"If you just make a neighborhood more walkable the activity level goes up by 30 percent," Buettner said. "And you don't have to give people expensive gym memberships or yoga classes, or any of this stuff. You just have to make the active choice easy."

Price's first success came with a fitness challenge she issued to Fort Worth's children.

"The kids tracked their screen time, their activity time, their water intake and their fruit and vegetable intake," she said. "And the key was the parents had to agree to let their kids do this and do it with their kids." And that included the exercise portion of the program.

The results: a 4 percent weight loss.

So far, 25,000 children have completed the challenge, Price said, adding that "3,400 of those kids have gone from being obese to a healthy weight."

Price says she's not worried she'll get the kind of backlash that New York's Mayor Bloomberg got when he started to mandate changes like limiting the size of soft drinks or banning trans fats.

"This isn't about us dictating to you," she said. "I'm not nanny-stating. We're not passing any ordinances. I'm very conservative.

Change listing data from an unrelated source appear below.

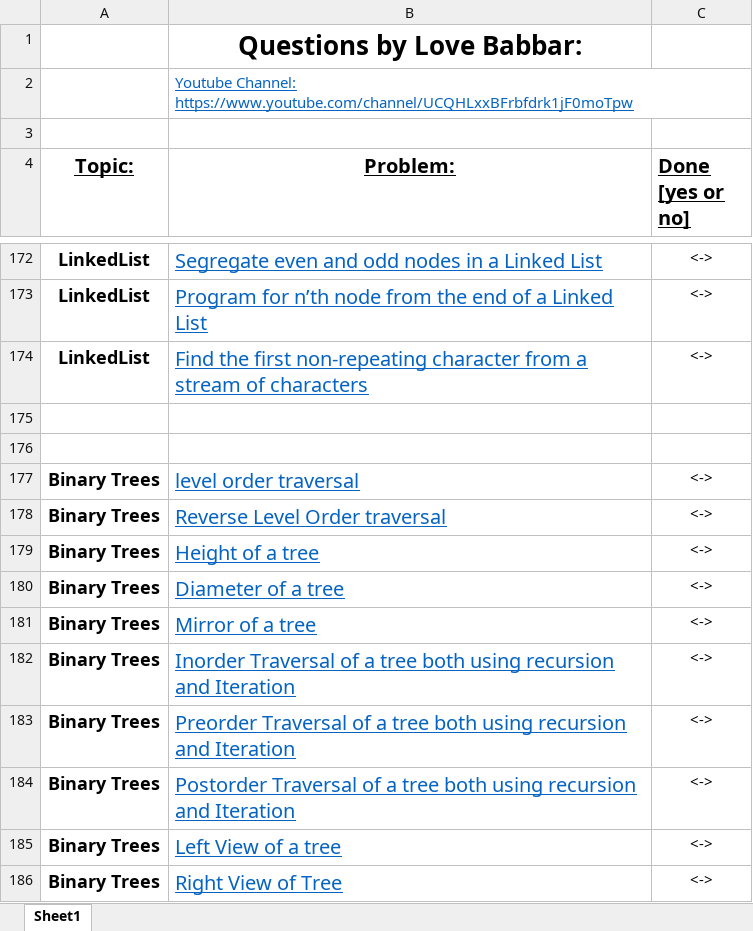
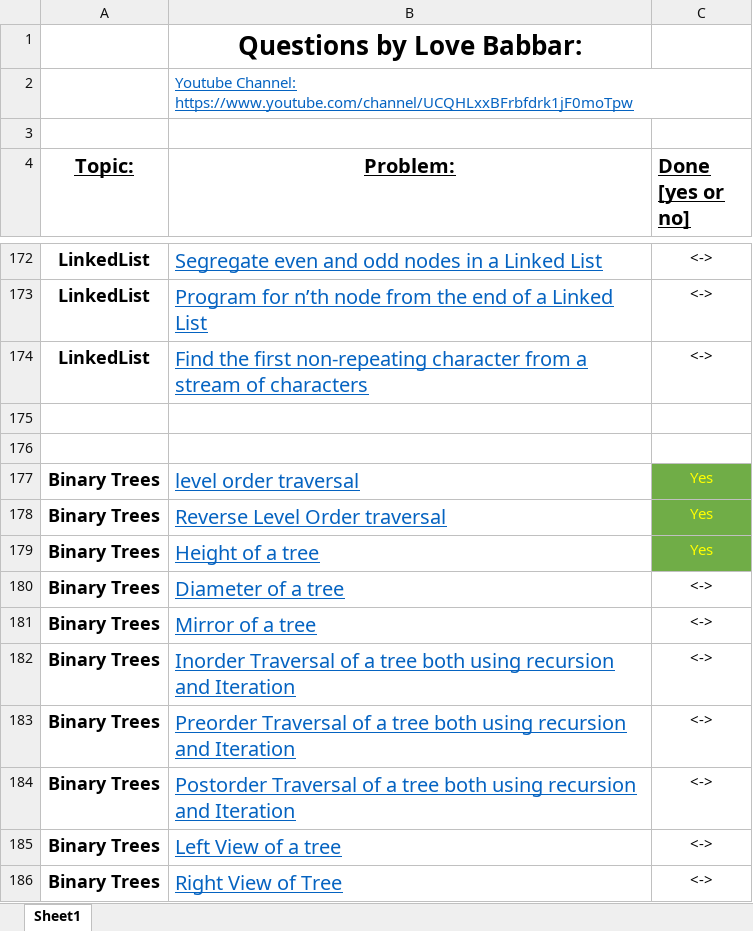
Before and after one commit to arghadipbiswas/DSA_450, an Excel workbook: Sheet/FINAL450.xlsx, sheet Sheet1, drawn as a sheet; only a part is shown, gaps mark what is left out; values as stored, in another font and other column widths than the file's, no borders; the diff names each change by its address in the sheet, - before the commit and + after, or states it on an @@ line.

```diff
--- a/Sheet/FINAL450.xlsx (sheet Sheet1)
+++ b/Sheet/FINAL450.xlsx (sheet Sheet1)
-C177:C179 (Done [yes or no]): <->
+C177:C179 (Done [yes or no]): Yes
@@ C177:C179 fill: none → #70AD47, text colour: black → #FFFF00 @@
```
Also changed, not shown: 3 other files.
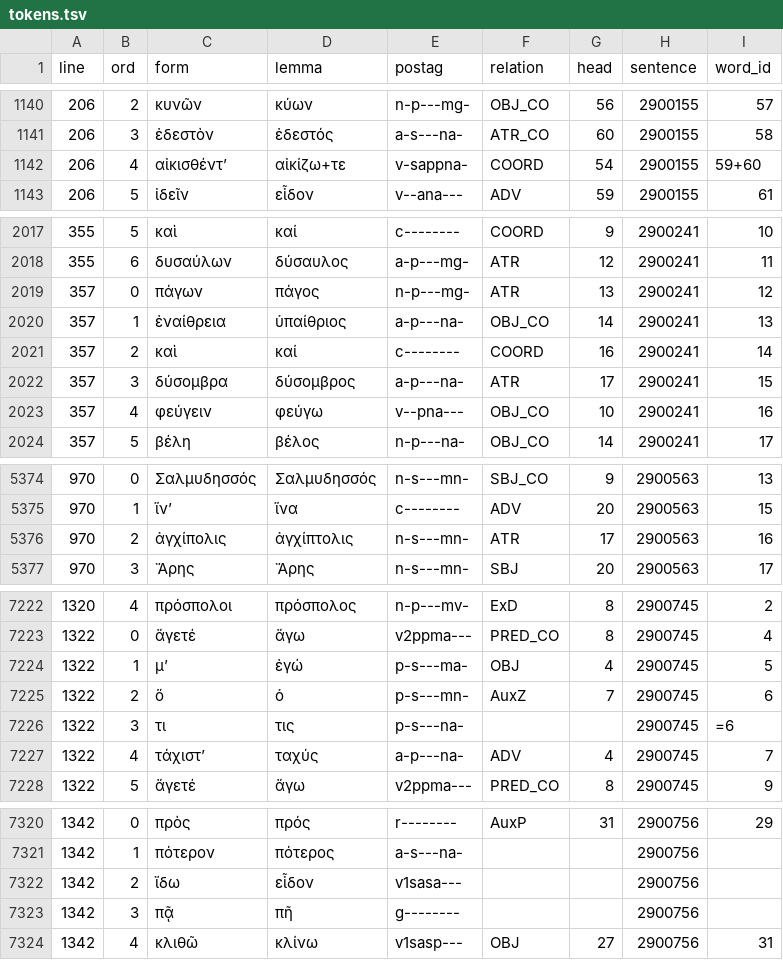
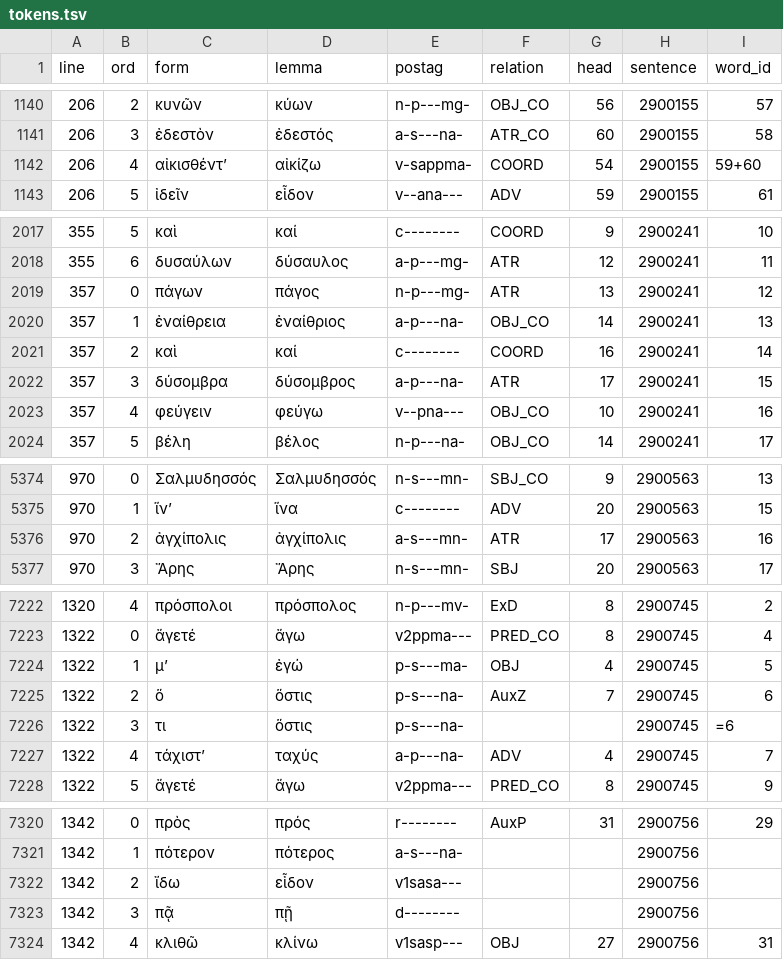
Before and after one commit to polemistes/anagnosis, a TSV file: texts/antigone/tokens.tsv, drawn as a sheet; only a part is shown, gaps mark what is left out; the diff covers the shown part only.

```diff
--- a/texts/antigone/tokens.tsv
+++ b/texts/antigone/tokens.tsv
@@ -1141,3 +1141,3 @@ line	ord	form	lemma	postag	relation	head	sentence	word_id
 206	3	ἐδεστὸν	ἐδεστός	a-s---na-	ATR_CO	60	2900155	58
-206	4	αἰκισθέντʼ	αἰκίζω+τε	v-sappna-	COORD	54	2900155	59+60
+206	4	αἰκισθέντʼ	αἰκίζω	v-sappma-	COORD	54	2900155	59+60
 206	5	ἰδεῖν	εἶδον	v--ana---	ADV	59	2900155	61
@@ -2019,3 +2019,3 @@ line	ord	form	lemma	postag	relation	head	sentence	word_id
 357	0	πάγων	πάγος	n-p---mg-	ATR	13	2900241	12
-357	1	ἐναίθρεια	ὑπαίθριος	a-p---na-	OBJ_CO	14	2900241	13
+357	1	ἐναίθρεια	ἐναίθριος	a-p---na-	OBJ_CO	14	2900241	13
 357	2	καὶ	καί	c--------	COORD	16	2900241	14
@@ -5375,3 +5375,3 @@ line	ord	form	lemma	postag	relation	head	sentence	word_id
 970	1	ἵνʼ	ἵνα	c--------	ADV	20	2900563	15
-970	2	ἀγχίπολις	ἀγχίπτολις	n-s---mn-	ATR	17	2900563	16
+970	2	ἀγχίπολις	ἀγχίπολις	a-s---mn-	ATR	17	2900563	16
 970	3	Ἄρης	Ἄρης	n-s---mn-	SBJ	20	2900563	17
@@ -7224,4 +7224,4 @@ line	ord	form	lemma	postag	relation	head	sentence	word_id
 1322	1	μʼ	ἐγώ	p-s---ma-	OBJ	4	2900745	5
-1322	2	ὅ	ὁ	p-s---mn-	AuxZ	7	2900745	6
-1322	3	τι	τις	p-s---na-			2900745	=6
+1322	2	ὅ	ὅστις	p-s---na-	AuxZ	7	2900745	6
+1322	3	τι	ὅστις	p-s---na-			2900745	=6
 1322	4	τάχιστʼ	ταχύς	a-p---na-	ADV	4	2900745	7
@@ -7322,3 +7322,3 @@ line	ord	form	lemma	postag	relation	head	sentence	word_id
 1342	2	ἴδω	εἶδον	v1sasa---			2900756	
-1342	3	πᾷ	πῆ	g--------			2900756	
+1342	3	πᾷ	πῇ	d--------			2900756	
 1342	4	κλιθῶ	κλίνω	v1sasp---	OBJ	27	2900756	31
```
Also changed, not shown: 4 edited cells elsewhere in this file, texts/antigone/syntax-text.tsv, 1 other file.
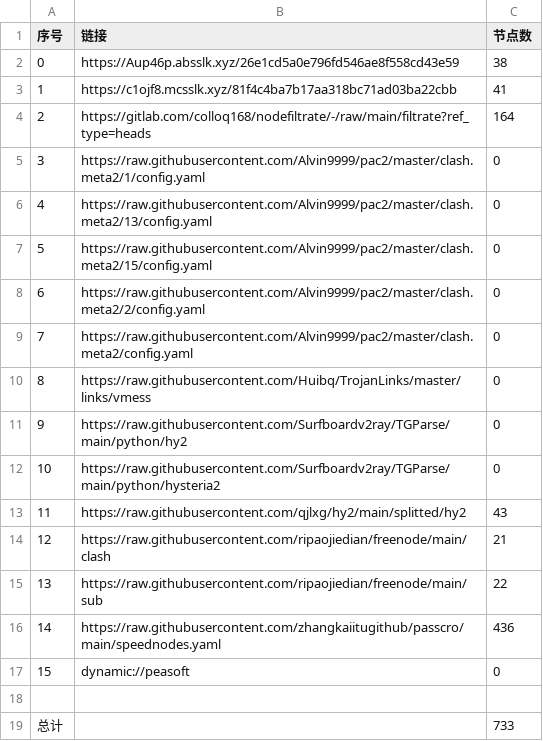
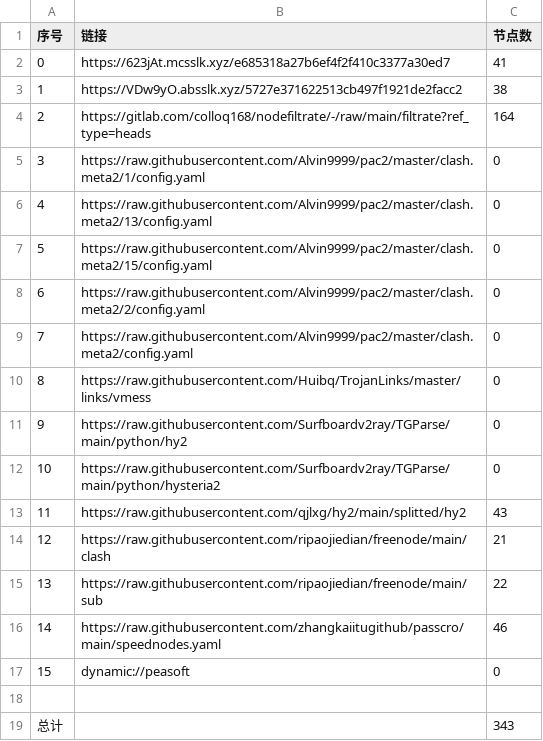
Before and after one commit to fgkhi/AutoMergePublicNodes, a CSV file: list_result.csv, drawn as a sheet.

```diff
--- a/list_result.csv
+++ b/list_result.csv
@@ -1,4 +1,4 @@
 序号,链接,节点数
-0,https://Aup46p.absslk.xyz/26e1cd5a0e796fd546ae8f558cd43e59,38
-1,https://c1ojf8.mcsslk.xyz/81f4c4ba7b17aa318bc71ad03ba22cbb,41
+0,https://623jAt.mcsslk.xyz/e685318a27b6ef4f2f410c3377a30ed7,41
+1,https://VDw9yO.absslk.xyz/5727e371622513cb497f1921de2facc2,38
 2,https://gitlab.com/colloq168/nodefiltrate/-/raw/main/filtrate?ref_type=heads,164
@@ -15,5 +15,5 @@
 13,https://raw.githubusercontent.com/ripaojiedian/freenode/main/sub,22
-14,https://raw.githubusercontent.com/zhangkaiitugithub/passcro/main/speednodes.yaml,436
+14,https://raw.githubusercontent.com/zhangkaiitugithub/passcro/main/speednodes.yaml,46
 15,dynamic://peasoft,0
 
-总计,,733
+总计,,343
```
Also changed, not shown: 30 other files.
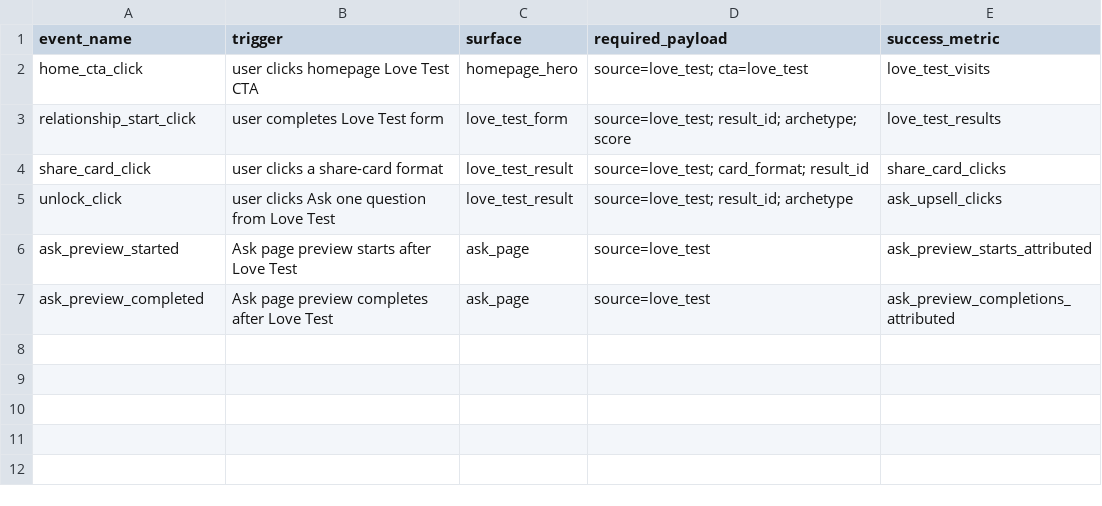
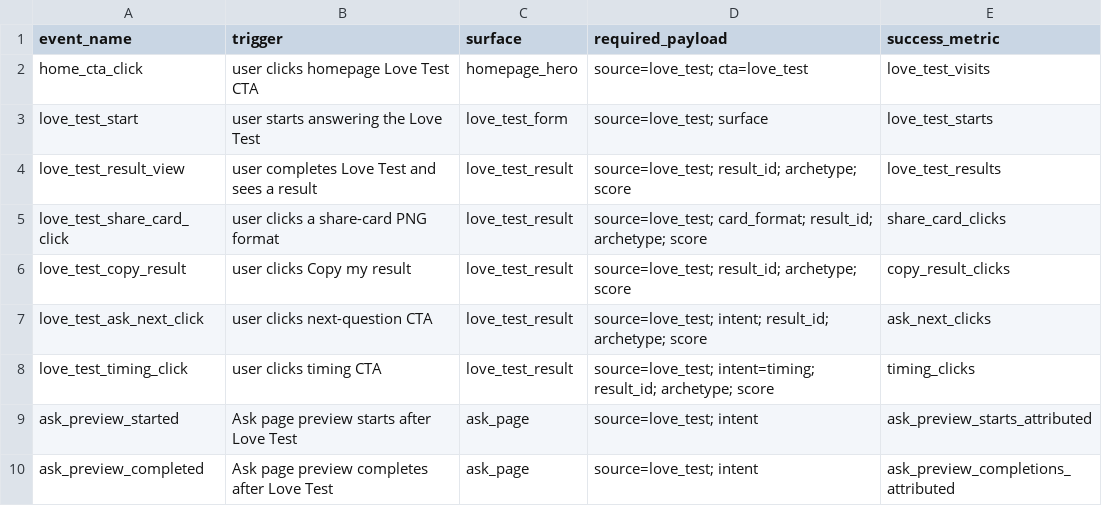
Before and after one commit to yihui315/tianji-global, a CSV file: data/love-test-event-tracking.csv, drawn as a sheet.

Commit message:
feat(love): improve love-test conversion funnel

```diff
--- a/data/love-test-event-tracking.csv
+++ b/data/love-test-event-tracking.csv
@@ -2,6 +2,9 @@ event_name,trigger,surface,required_payload,success_metric
 home_cta_click,user clicks homepage Love Test CTA,homepage_hero,"source=love_test; cta=love_test",love_test_visits
-relationship_start_click,user completes Love Test form,love_test_form,"source=love_test; result_id; archetype; score",love_test_results
-share_card_click,user clicks a share-card format,love_test_result,"source=love_test; card_format; result_id",share_card_clicks
-unlock_click,user clicks Ask one question from Love Test,love_test_result,"source=love_test; result_id; archetype",ask_upsell_clicks
-ask_preview_started,Ask page preview starts after Love Test,ask_page,"source=love_test",ask_preview_starts_attributed
-ask_preview_completed,Ask page preview completes after Love Test,ask_page,"source=love_test",ask_preview_completions_attributed
+love_test_start,user starts answering the Love Test,love_test_form,"source=love_test; surface",love_test_starts
+love_test_result_view,user completes Love Test and sees a result,love_test_result,"source=love_test; result_id; archetype; score",love_test_results
+love_test_share_card_click,user clicks a share-card PNG format,love_test_result,"source=love_test; card_format; result_id; archetype; score",share_card_clicks
+love_test_copy_result,user clicks Copy my result,love_test_result,"source=love_test; result_id; archetype; score",copy_result_clicks
+love_test_ask_next_click,user clicks next-question CTA,love_test_result,"source=love_test; intent; result_id; archetype; score",ask_next_clicks
+love_test_timing_click,user clicks timing CTA,love_test_result,"source=love_test; intent=timing; result_id; archetype; score",timing_clicks
+ask_preview_started,Ask page preview starts after Love Test,ask_page,"source=love_test; intent",ask_preview_starts_attributed
+ask_preview_completed,Ask page preview completes after Love Test,ask_page,"source=love_test; intent",ask_preview_completions_attributed
```
Also changed, not shown: 12 other files.
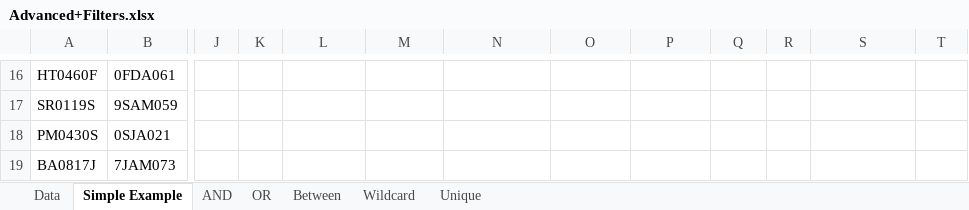
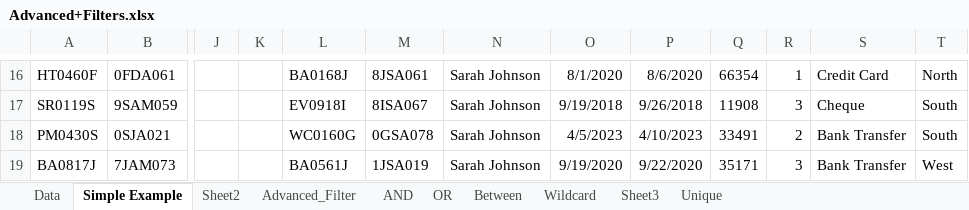
Before and after one commit to Leonidus786/Advance_Excel_BI, an Excel workbook: 8. Advance Filters/Advanced+Filters.xlsx, sheet Simple Example, drawn as a sheet; only a part is shown, gaps mark what is left out; values as stored, in another font and other column widths than the file's, no borders; the diff covers the shown part only; the diff names each change by its address in the sheet, - before the commit and + after, or states it on an @@ line.

Commit message:
Dyanmic list and dependent, autoformatter, slicers, advance filtering

```diff
--- a/8. Advance Filters/Advanced+Filters.xlsx (sheet Simple Example)
+++ b/8. Advance Filters/Advanced+Filters.xlsx (sheet Simple Example)
+sheet tab: Sheet2
+sheet tab: Advanced_Filter
+sheet tab: Sheet3
-L16: (empty)
+L16: BA0168J
-M16: (empty)
+M16: 8JSA061
-N16:N19: (empty)
+N16:N19: Sarah Johnson
-O16: (empty)
+O16: 8/1/2020
-P16: (empty)
+P16: 8/6/2020
-Q16: (empty)
+Q16: 66354
-R16: (empty)
+R16: 1
-S16: (empty)
+S16: Credit Card
-T16: (empty)
+T16: North
-L17: (empty)
+L17: EV0918I
-M17: (empty)
+M17: 8ISA067
-O17: (empty)
+O17: 9/19/2018
-P17: (empty)
+P17: 9/26/2018
-Q17: (empty)
+Q17: 11908
-R17: (empty)
+R17: 3
-S17: (empty)
+S17: Cheque
-T17:T18: (empty)
+T17:T18: South
-L18: (empty)
+L18: WC0160G
-M18: (empty)
+M18: 0GSA078
-O18: (empty)
+O18: 4/5/2023
-P18: (empty)
+P18: 4/10/2023
-Q18: (empty)
+Q18: 33491
-R18: (empty)
+R18: 2
-S18:S19: (empty)
+S18:S19: Bank Transfer
-L19: (empty)
+L19: BA0561J
-M19: (empty)
+M19: 1JSA019
-O19: (empty)
+O19: 9/19/2020
-P19: (empty)
+P19: 9/22/2020
-Q19: (empty)
+Q19: 35171
-R19: (empty)
+R19: 3
-T19: (empty)
+T19: West
```
Also changed, not shown: 128 edited cells, cell formats and merged cells elsewhere in this sheet, sheet AND, 11. Dynamic Dropdown LIst/dynamic_list.xlsx, 12. Dependendent Dyanamic & Autoformatter for worksheets/Movie List for Create Excel Dropdown Menus.xlsx, 8 other files.
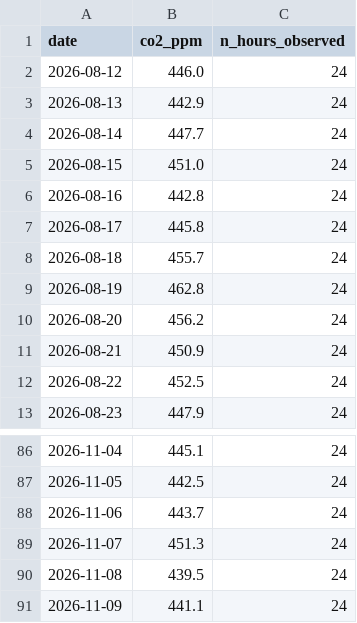
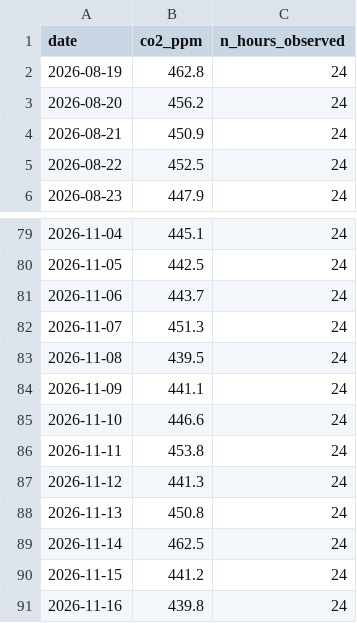
Before and after one commit to BOURDAS-ROUGEAULT-Gaspard-BI-2026/td-time-series, a CSV file: data/series_sydney.csv, drawn as a sheet; only a part is shown, gaps mark what is left out; removed rows and columns are numbered as before the commit, all else as after; the diff names each change by its address in the sheet, - before the commit and + after, or states it on an @@ line.

```diff
--- a/data/series_sydney.csv
+++ b/data/series_sydney.csv
-row 2: 2026-08-12 | 446.0 | 24
-row 3: 2026-08-13 | 442.9 | 24
-row 4: 2026-08-14 | 447.7 | 24
-row 5: 2026-08-15 | 451.0 | 24
-row 6: 2026-08-16 | 442.8 | 24
-row 7: 2026-08-17 | 445.8 | 24
-row 8: 2026-08-18 | 455.7 | 24
+row 85: 2026-11-10 | 446.6 | 24
+row 86: 2026-11-11 | 453.8 | 24
+row 87: 2026-11-12 | 441.3 | 24
+row 88: 2026-11-13 | 450.8 | 24
+row 89: 2026-11-14 | 462.5 | 24
+row 90: 2026-11-15 | 441.2 | 24
+row 91: 2026-11-16 | 439.8 | 24
```
Also changed, not shown: data/series.csv, 2 other files.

I'm the last person that would say, 'You have to do this.'"

Ultimately Price believes that by just making healthy choices easier she can have a big impact on the lives of her citizens, one that will make their senior years far more enjoyable.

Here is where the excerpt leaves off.